*** Exercise inputs ***

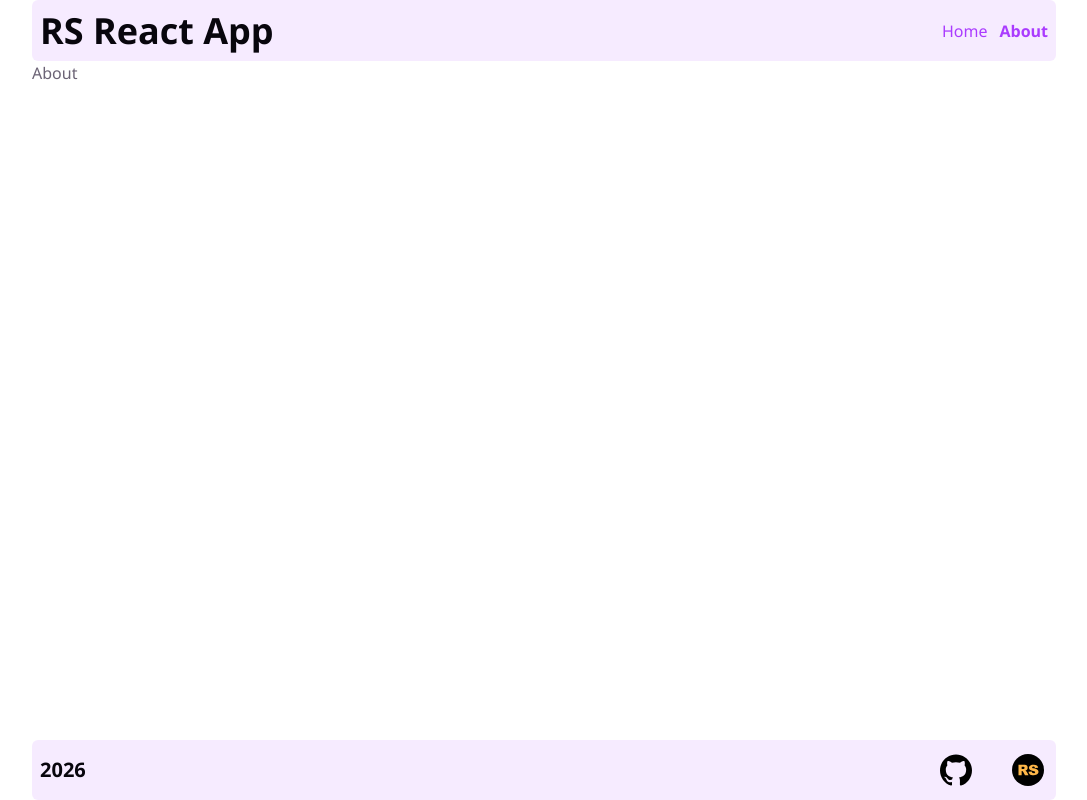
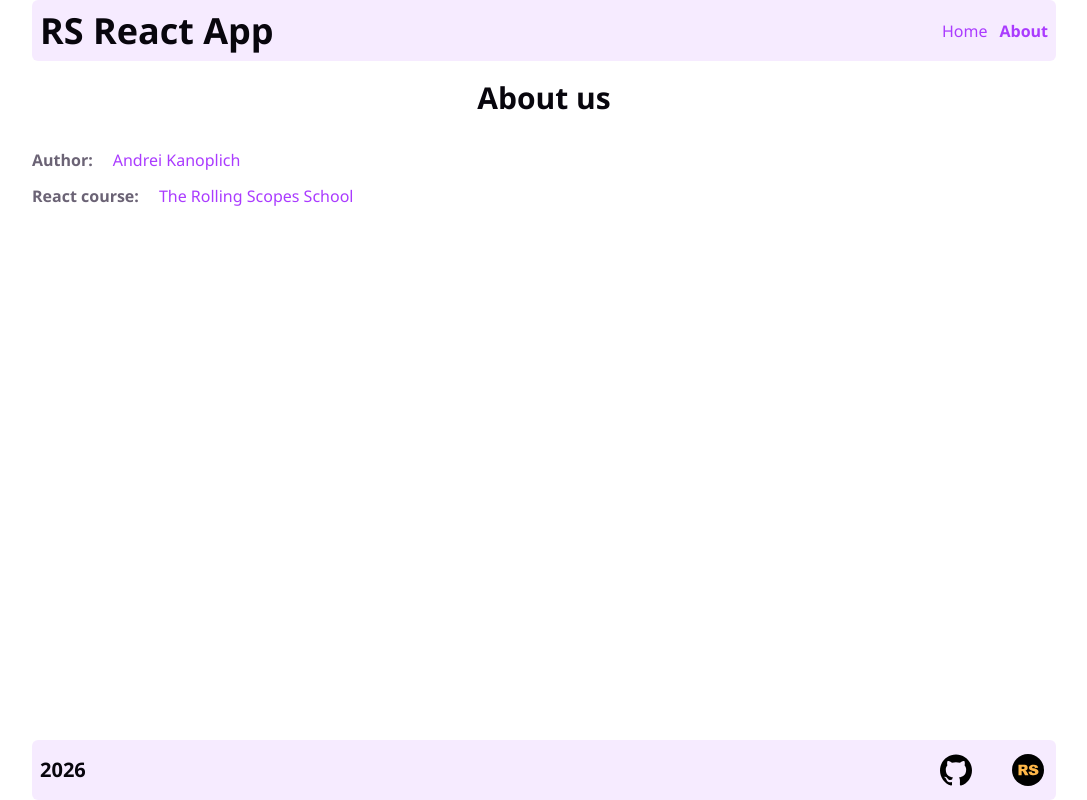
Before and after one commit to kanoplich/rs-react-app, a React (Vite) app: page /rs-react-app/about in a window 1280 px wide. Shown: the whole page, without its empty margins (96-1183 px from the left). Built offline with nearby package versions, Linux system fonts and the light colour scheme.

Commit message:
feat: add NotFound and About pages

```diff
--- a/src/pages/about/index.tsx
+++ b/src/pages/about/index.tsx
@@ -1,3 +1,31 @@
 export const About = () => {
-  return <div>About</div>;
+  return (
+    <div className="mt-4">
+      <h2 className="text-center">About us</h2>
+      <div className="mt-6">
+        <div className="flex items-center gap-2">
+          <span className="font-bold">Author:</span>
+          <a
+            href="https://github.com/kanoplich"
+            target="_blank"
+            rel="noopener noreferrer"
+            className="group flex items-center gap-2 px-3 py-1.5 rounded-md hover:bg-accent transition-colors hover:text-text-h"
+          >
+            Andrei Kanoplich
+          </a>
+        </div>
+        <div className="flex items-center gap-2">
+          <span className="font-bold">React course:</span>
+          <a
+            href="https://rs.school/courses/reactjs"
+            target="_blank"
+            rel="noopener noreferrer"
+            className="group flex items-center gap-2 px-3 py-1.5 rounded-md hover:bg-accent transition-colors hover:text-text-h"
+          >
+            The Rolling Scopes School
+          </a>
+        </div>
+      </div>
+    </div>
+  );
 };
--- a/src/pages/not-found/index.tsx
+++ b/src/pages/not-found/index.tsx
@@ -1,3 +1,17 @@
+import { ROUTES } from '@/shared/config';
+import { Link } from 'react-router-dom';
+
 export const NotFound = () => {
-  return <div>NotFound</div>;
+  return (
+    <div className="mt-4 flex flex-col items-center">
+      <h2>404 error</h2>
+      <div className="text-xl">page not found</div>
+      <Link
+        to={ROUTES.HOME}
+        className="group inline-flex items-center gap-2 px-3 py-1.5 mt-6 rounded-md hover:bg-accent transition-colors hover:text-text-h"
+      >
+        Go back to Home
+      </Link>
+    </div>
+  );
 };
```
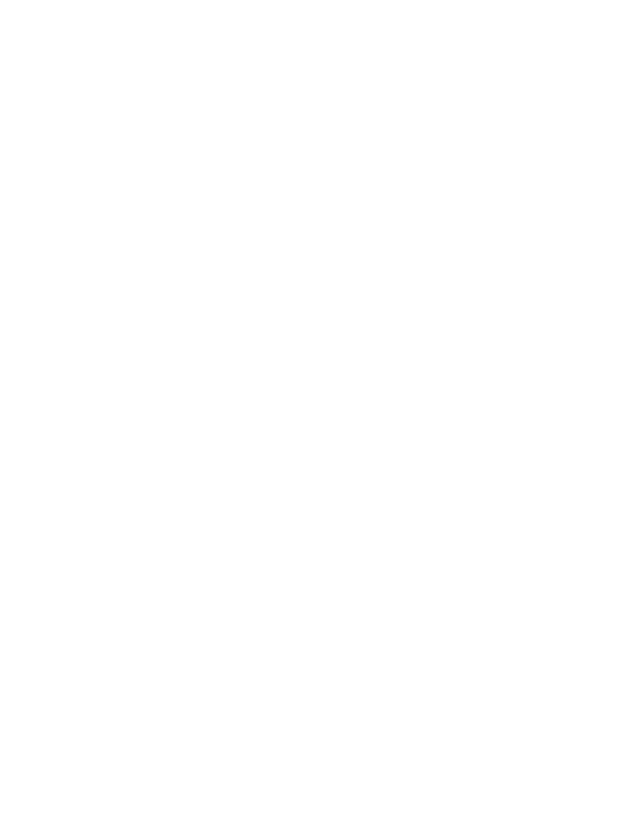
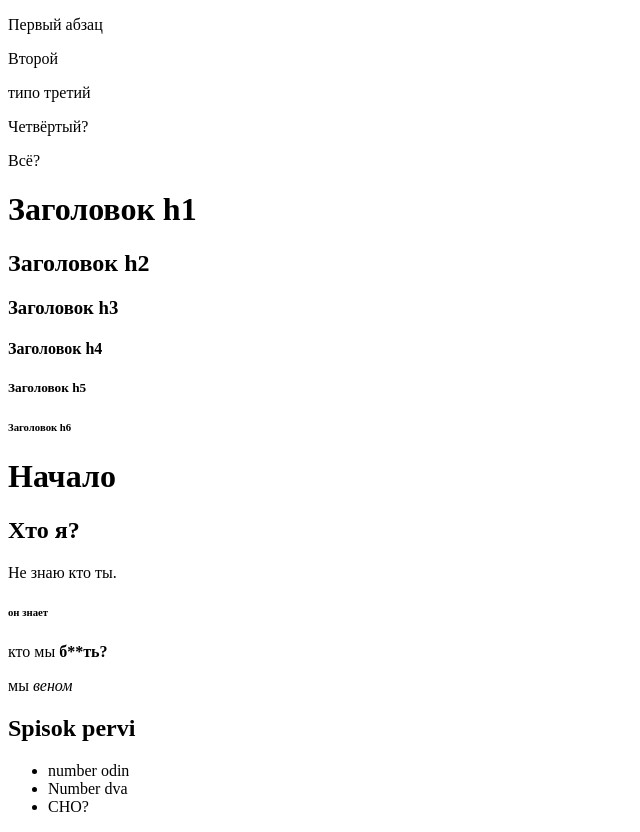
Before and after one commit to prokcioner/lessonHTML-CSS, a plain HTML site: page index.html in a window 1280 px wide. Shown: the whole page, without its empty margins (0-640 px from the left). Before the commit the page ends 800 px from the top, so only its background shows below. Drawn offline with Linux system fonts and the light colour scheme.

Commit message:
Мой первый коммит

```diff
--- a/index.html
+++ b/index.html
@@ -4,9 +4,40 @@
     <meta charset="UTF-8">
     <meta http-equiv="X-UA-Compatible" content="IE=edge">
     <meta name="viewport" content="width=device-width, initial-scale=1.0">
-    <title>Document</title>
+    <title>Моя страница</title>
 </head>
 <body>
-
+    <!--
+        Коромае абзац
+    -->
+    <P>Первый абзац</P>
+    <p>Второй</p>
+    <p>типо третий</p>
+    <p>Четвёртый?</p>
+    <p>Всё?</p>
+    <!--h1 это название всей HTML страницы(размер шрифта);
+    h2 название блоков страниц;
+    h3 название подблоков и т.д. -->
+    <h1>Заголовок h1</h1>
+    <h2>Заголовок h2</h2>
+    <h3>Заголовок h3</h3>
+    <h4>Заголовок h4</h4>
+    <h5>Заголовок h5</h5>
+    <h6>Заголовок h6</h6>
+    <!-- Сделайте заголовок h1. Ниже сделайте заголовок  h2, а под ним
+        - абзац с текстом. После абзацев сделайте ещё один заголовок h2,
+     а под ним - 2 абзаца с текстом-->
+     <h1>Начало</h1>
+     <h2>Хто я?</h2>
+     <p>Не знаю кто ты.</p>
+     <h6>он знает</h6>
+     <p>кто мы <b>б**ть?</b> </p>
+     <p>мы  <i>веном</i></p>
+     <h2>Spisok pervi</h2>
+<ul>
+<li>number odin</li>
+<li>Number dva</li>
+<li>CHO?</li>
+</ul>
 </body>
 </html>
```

*** End of Exercise inputs ***

*What the task requires*
Count how many lines in the data above hold "NotFound", and give that number by itself.

*Answer section*
3